Data section section start

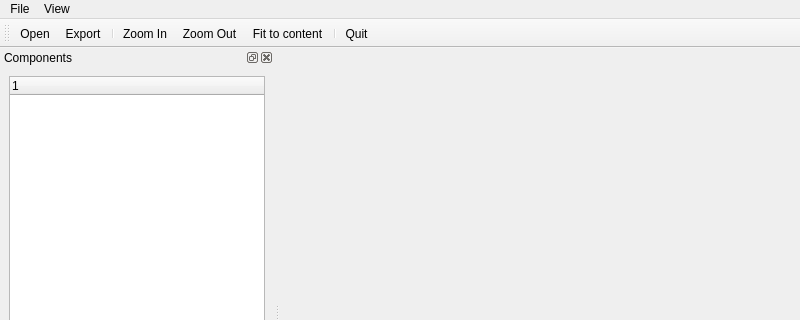
Above: mainwindow.ui from Evheney/XmlSchemeViewer before the change; both pictures show x 0 to 800 and y 0 to 320 of the 800 by 600 pixel window. Below: the same form after it.
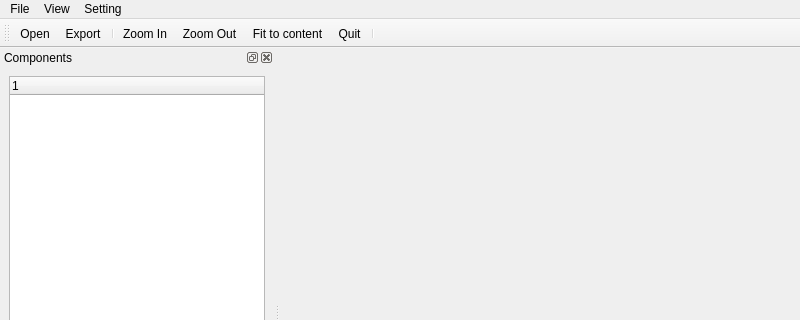
That is the form after the change. Icons and pictures are not drawn.

Commit message: implementation of "save"-"load" settings and cleared junk

Patch:
```diff
--- a/mainwindow.ui
+++ b/mainwindow.ui
@@ -46,8 +46,15 @@
     <addaction name="actionZoom_Out"/>
     <addaction name="actionFit_to_content"/>
    </widget>
+   <widget class="QMenu" name="menuSetting">
+    <property name="title">
+     <string>Setting</string>
+    </property>
+    <addaction name="actionSettings"/>
+   </widget>
    <addaction name="menuFile"/>
    <addaction name="menuView"/>
+   <addaction name="menuSetting"/>
   </widget>
   <widget class="QStatusBar" name="statusbar"/>
   <widget class="QDockWidget" name="dockWidget">
@@ -93,8 +100,8 @@
    <addaction name="actionZoom_In"/>
    <addaction name="actionZoom_Out"/>
    <addaction name="actionFit_to_content"/>
-   <addaction name="separator"/>
    <addaction name="actionQuit"/>
+   <addaction name="separator"/>
   </widget>
   <action name="actionOpen">
    <property name="icon">
```
Left out of the diff: 5 changed lines with no effect on the pictures. The commit also changes 9 other files.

Data section section end

--- Task item ---
Tally the lines in the records containing the string "property"; output only the tally.

--- Response for this exercise ---
3